Edit difference data

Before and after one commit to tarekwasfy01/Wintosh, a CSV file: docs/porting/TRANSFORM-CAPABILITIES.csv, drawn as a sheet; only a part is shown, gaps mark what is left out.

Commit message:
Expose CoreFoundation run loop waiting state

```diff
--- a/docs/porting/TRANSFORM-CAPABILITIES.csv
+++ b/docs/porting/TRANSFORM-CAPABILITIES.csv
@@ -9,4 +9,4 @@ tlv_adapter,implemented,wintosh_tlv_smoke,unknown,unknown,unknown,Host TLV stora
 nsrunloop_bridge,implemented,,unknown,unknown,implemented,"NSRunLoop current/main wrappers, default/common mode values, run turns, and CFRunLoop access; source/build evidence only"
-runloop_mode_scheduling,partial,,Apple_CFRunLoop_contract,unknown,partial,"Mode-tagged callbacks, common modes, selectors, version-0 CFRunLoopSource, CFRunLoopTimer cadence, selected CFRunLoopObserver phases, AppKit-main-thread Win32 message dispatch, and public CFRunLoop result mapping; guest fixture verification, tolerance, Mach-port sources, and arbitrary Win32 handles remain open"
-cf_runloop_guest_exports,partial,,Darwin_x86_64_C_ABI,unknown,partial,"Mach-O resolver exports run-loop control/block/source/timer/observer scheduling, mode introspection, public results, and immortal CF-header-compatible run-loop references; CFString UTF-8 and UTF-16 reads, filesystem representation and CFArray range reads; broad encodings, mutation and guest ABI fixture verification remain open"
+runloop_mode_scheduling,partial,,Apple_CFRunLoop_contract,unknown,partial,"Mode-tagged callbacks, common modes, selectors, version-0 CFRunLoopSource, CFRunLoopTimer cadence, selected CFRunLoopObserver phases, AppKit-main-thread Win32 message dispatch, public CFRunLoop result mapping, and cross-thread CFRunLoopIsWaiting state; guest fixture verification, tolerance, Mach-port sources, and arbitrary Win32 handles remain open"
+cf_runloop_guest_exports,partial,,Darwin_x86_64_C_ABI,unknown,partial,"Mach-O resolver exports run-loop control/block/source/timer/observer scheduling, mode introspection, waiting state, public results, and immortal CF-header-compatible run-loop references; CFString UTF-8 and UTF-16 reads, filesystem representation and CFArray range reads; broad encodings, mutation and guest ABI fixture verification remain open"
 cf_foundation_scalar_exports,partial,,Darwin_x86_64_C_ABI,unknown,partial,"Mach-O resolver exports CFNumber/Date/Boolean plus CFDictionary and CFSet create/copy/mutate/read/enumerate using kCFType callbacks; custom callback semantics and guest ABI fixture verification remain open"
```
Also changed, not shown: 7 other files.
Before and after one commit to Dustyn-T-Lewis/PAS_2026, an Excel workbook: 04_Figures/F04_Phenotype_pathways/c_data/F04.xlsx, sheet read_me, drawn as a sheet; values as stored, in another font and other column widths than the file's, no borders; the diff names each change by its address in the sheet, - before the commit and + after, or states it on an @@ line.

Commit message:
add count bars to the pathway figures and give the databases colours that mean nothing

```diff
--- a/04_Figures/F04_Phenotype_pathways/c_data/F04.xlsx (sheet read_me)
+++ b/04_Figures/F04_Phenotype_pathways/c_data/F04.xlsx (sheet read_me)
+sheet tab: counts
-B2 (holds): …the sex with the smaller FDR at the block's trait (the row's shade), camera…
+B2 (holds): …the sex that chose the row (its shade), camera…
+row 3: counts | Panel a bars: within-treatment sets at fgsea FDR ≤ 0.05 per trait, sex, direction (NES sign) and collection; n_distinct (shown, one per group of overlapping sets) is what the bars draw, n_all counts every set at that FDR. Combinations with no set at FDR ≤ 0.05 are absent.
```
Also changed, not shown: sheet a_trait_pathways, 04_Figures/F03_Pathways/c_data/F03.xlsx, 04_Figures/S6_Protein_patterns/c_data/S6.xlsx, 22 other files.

_Your task_. The data above should be returned in full, exactly as written.

_Response below_.
Before and after one commit to tarekwasfy01/Wintosh, a CSV file: docs/porting/TRANSFORM-CAPABILITIES.csv, drawn as a sheet; only a part is shown, gaps mark what is left out.

Commit message:
Expose CoreFoundation run loop waiting state

```diff
--- a/docs/porting/TRANSFORM-CAPABILITIES.csv
+++ b/docs/porting/TRANSFORM-CAPABILITIES.csv
@@ -9,4 +9,4 @@ tlv_adapter,implemented,wintosh_tlv_smoke,unknown,unknown,unknown,Host TLV stora
 nsrunloop_bridge,implemented,,unknown,unknown,implemented,"NSRunLoop current/main wrappers, default/common mode values, run turns, and CFRunLoop access; source/build evidence only"
-runloop_mode_scheduling,partial,,Apple_CFRunLoop_contract,unknown,partial,"Mode-tagged callbacks, common modes, selectors, version-0 CFRunLoopSource, CFRunLoopTimer cadence, selected CFRunLoopObserver phases, AppKit-main-thread Win32 message dispatch, and public CFRunLoop result mapping; guest fixture verification, tolerance, Mach-port sources, and arbitrary Win32 handles remain open"
-cf_runloop_guest_exports,partial,,Darwin_x86_64_C_ABI,unknown,partial,"Mach-O resolver exports run-loop control/block/source/timer/observer scheduling, mode introspection, public results, and immortal CF-header-compatible run-loop references; CFString UTF-8 and UTF-16 reads, filesystem representation and CFArray range reads; broad encodings, mutation and guest ABI fixture verification remain open"
+runloop_mode_scheduling,partial,,Apple_CFRunLoop_contract,unknown,partial,"Mode-tagged callbacks, common modes, selectors, version-0 CFRunLoopSource, CFRunLoopTimer cadence, selected CFRunLoopObserver phases, AppKit-main-thread Win32 message dispatch, public CFRunLoop result mapping, and cross-thread CFRunLoopIsWaiting state; guest fixture verification, tolerance, Mach-port sources, and arbitrary Win32 handles remain open"
+cf_runloop_guest_exports,partial,,Darwin_x86_64_C_ABI,unknown,partial,"Mach-O resolver exports run-loop control/block/source/timer/observer scheduling, mode introspection, waiting state, public results, and immortal CF-header-compatible run-loop references; CFString UTF-8 and UTF-16 reads, filesystem representation and CFArray range reads; broad encodings, mutation and guest ABI fixture verification remain open"
 cf_foundation_scalar_exports,partial,,Darwin_x86_64_C_ABI,unknown,partial,"Mach-O resolver exports CFNumber/Date/Boolean plus CFDictionary and CFSet create/copy/mutate/read/enumerate using kCFType callbacks; custom callback semantics and guest ABI fixture verification remain open"
```
Also changed, not shown: 7 other files.
Before and after one commit to Dustyn-T-Lewis/PAS_2026, an Excel workbook: 04_Figures/F04_Phenotype_pathways/c_data/F04.xlsx, sheet read_me, drawn as a sheet; values as stored, in another font and other column widths than the file's, no borders; the diff names each change by its address in the sheet, - before the commit and + after, or states it on an @@ line.

Commit message:
add count bars to the pathway figures and give the databases colours that mean nothing

```diff
--- a/04_Figures/F04_Phenotype_pathways/c_data/F04.xlsx (sheet read_me)
+++ b/04_Figures/F04_Phenotype_pathways/c_data/F04.xlsx (sheet read_me)
+sheet tab: counts
-B2 (holds): …the sex with the smaller FDR at the block's trait (the row's shade), camera…
+B2 (holds): …the sex that chose the row (its shade), camera…
+row 3: counts | Panel a bars: within-treatment sets at fgsea FDR ≤ 0.05 per trait, sex, direction (NES sign) and collection; n_distinct (shown, one per group of overlapping sets) is what the bars draw, n_all counts every set at that FDR. Combinations with no set at FDR ≤ 0.05 are absent.
```
Also changed, not shown: sheet a_trait_pathways, 04_Figures/F03_Pathways/c_data/F03.xlsx, 04_Figures/S6_Protein_patterns/c_data/S6.xlsx, 22 other files.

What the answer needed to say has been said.